Wet soil trees are any tree species that grow in areas where there is little or no rainfall. These include dry forests, deserts, mountain slopes and other places where rain does not fall regularly. They usually have thick bark which protects them from the elements and they often produce large fruits that provide food for animals such as deer or birds. Some wet soil trees are even used to make mulch for gardens!
The term “wet” means that these trees do not receive enough moisture during their growing season. They may get some rain but it is not constant and when it falls, it’s only a few inches at best. If you live in a place where there is heavy rainfall, then your wet soil trees will need to be protected from the elements so they don’t rot away.
How Do Wet Soil Trees Work?
Wet soil trees are great because they work well in moist environments. They require very little care and can survive drought conditions. Many of them have leaves that are edible and some even produce flowers! Most of them can grow as tall as sixty feet with trunks that are six to ten inches in diameter. Here is a list of the best kinds of trees for wet soil:
What Are Some Common Types Of Wet Soil Trees?
Many people think that the only wet soil trees are the ones that you find in swamps. While there are some trees that only grow in swamps, there are also other trees that are considered wet soil trees even if they do not live in a swamp. Here is a list of a few of the most common types of wet soil trees:
Willows: There are many types of willows and they can all survive in wet soil because their roots can thrive in damp ground. They are often used for making baskets, floor mats, and even furniture!
Aspens: Aspen trees are the most widely distributed trees in North America. They can grow up to eighty feet and produce white flowers in the spring and turn golden in the fall. Aspens do not usually live longer than thirty years.

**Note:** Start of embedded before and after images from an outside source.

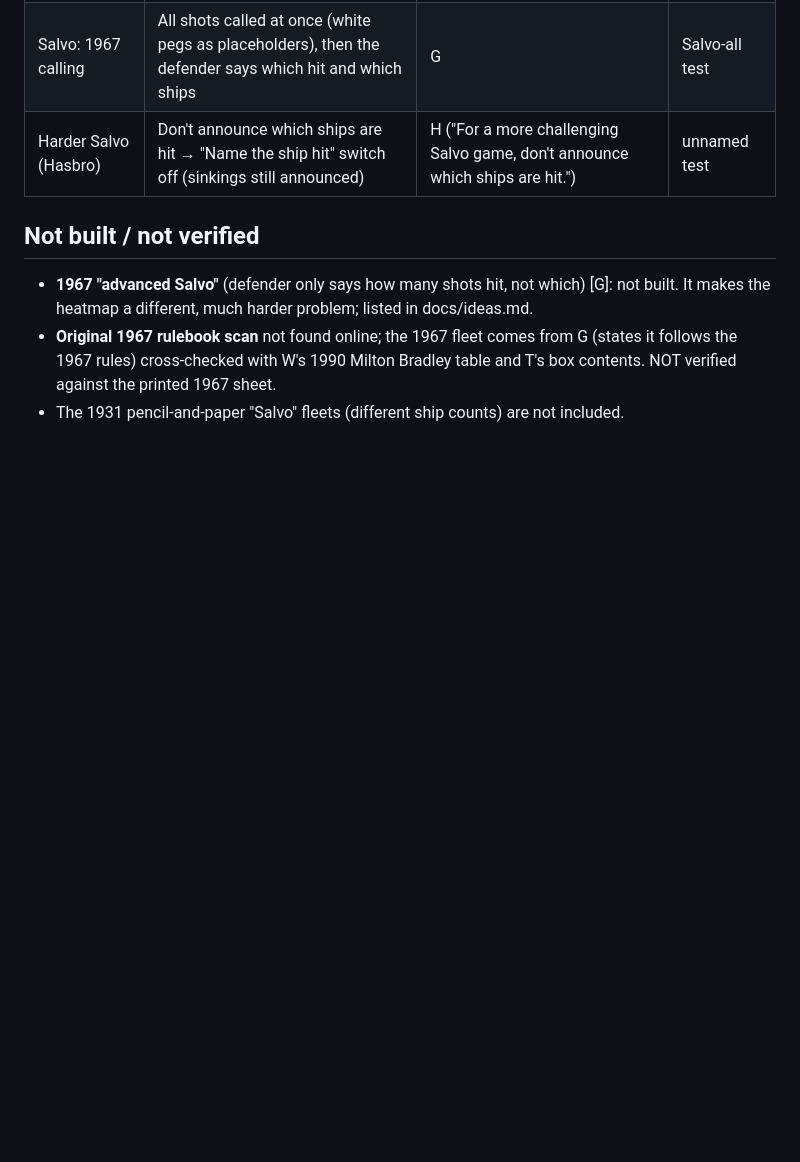
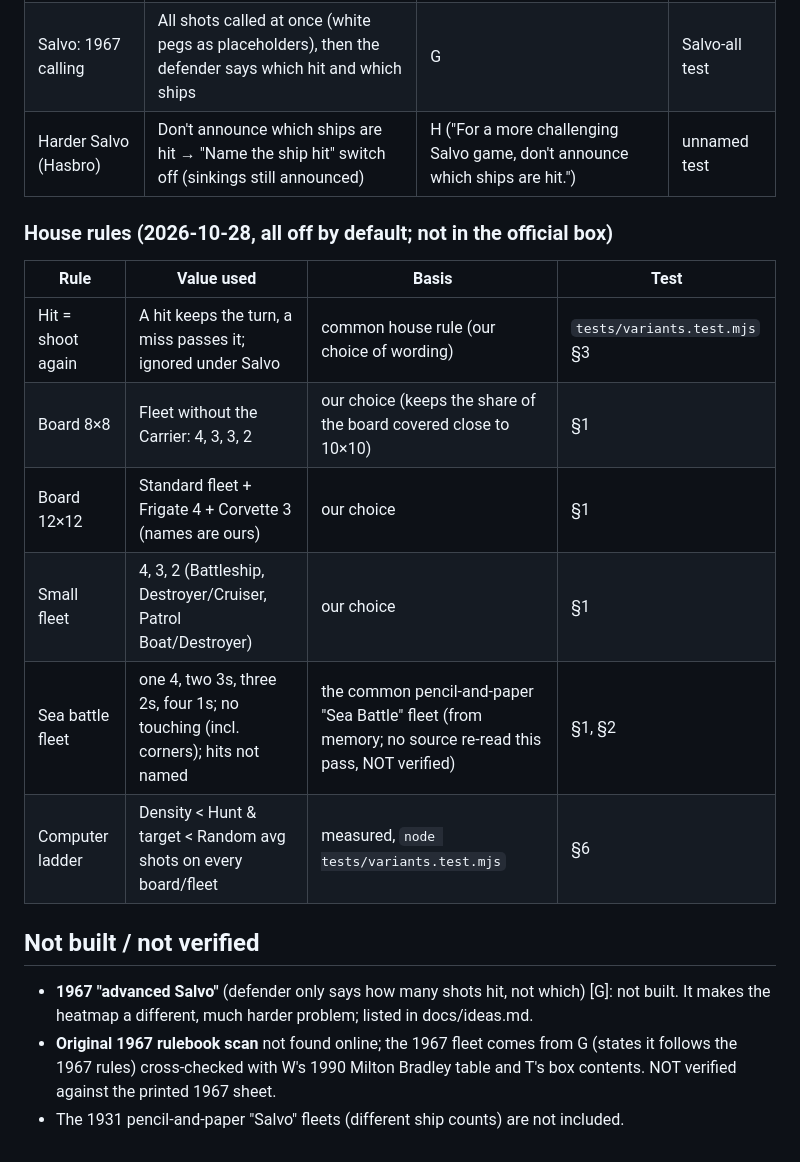
Before and after one commit to TimothyHadfield/battleship, a Markdown page: docs/rules-check.md, the part around the change. Drawn GitHub-style; blank space fills up the shorter version.

```diff
--- a/docs/rules-check.md
+++ b/docs/rules-check.md
@@ -26,6 +26,16 @@ Sources:
 | Salvo: 1967 calling | All shots called at once (white pegs as placeholders), then the defender says which hit and which ships | G | Salvo-all test |
 | Harder Salvo (Hasbro) | Don't announce which ships are hit → "Name the ship hit" switch off (sinkings still announced) | H ("For a more challenging Salvo game, don't announce which ships are hit.") | unnamed test |
 
+### House rules (2026-10-28, all off by default; not in the official box)
+| Rule | Value used | Basis | Test |
+|---|---|---|---|
+| Hit = shoot again | A hit keeps the turn, a miss passes it; ignored under Salvo | common house rule (our choice of wording) | `tests/variants.test.mjs` §3 |
+| Board 8×8 | Fleet without the Carrier: 4, 3, 3, 2 | our choice (keeps the share of the board covered close to 10×10) | §1 |
+| Board 12×12 | Standard fleet + Frigate 4 + Corvette 3 (names are ours) | our choice | §1 |
+| Small fleet | 4, 3, 2 (Battleship, Destroyer/Cruiser, Patrol Boat/Destroyer) | our choice | §1 |
+| Sea battle fleet | one 4, two 3s, three 2s, four 1s; no touching (incl. corners); hits not named | the common pencil-and-paper "Sea Battle" fleet (from memory; no source re-read this pass, NOT verified) | §1, §2 |
+| Computer ladder | Density < Hunt & target < Random avg shots on every board/fleet | measured, `node tests/variants.test.mjs` | §6 |
+
 ## Not built / not verified
 - **1967 "advanced Salvo"** (defender only says how many shots hit, not which) [G]: not built. It makes the heatmap a different, much harder problem; listed in docs/ideas.md.
 - **Original 1967 rulebook scan** not found online; the 1967 fleet comes from G (states it follows the 1967 rules) cross-checked with W's 1990 Milton Bradley table and T's box contents. NOT verified against the printed 1967 sheet.
```
Also changed, not shown: chat.md (+6 -0 lines), progress.md (+9 -1 lines).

Sycamores: The sycamore is a very tall wet soil tree that can grow up to ninety feet tall and they produce seeds that look similar to a fig. In many places, the sycamore trees are considered an invasive species because their roots can put a lot of strain on sewage systems.
White Oak: The white oak is one of the largest types of trees in North America and can range from twenty to seventy meters tall.
Sources & references used in this article:
Can urban tree roots improve infiltration through compacted subsoils for stormwater management? by J Bartens, SD Day, JR Harris, JE Dove… – Journal of …, 2008 – Wiley Online Library
Comparative ecophysiology of Tamarix ramosissima and native trees in western US riparian zones by EP Glenn, PL Nagler – Journal of Arid Environments, 2005 – Elsevier
Tree Seedlings on Logs in Picea‐Tsuga Forests of Oregon and Washington by ME Harmon, JF Franklin – Ecology, 1989 – Wiley Online Library
Deriving water fraction and flood maps from MODIS images using a decision tree approach by D Sun, Y Yu, MD Goldberg – IEEE Journal of Selected Topics in …, 2011 – ieeexplore.ieee.org
Vertical gradients of water potential and tissue water relations in Sitka spruce trees measured with the pressure chamber by J Hellkvist, GP Richards, PG Jarvis – Journal of Applied Ecology, 1974 – JSTOR
Water economy of Neotropical savanna trees: six paradigms revisited by G Goldstein, FC Meinzer, SJ Bucci, FG Scholz… – Tree …, 2008 – academic.oup.com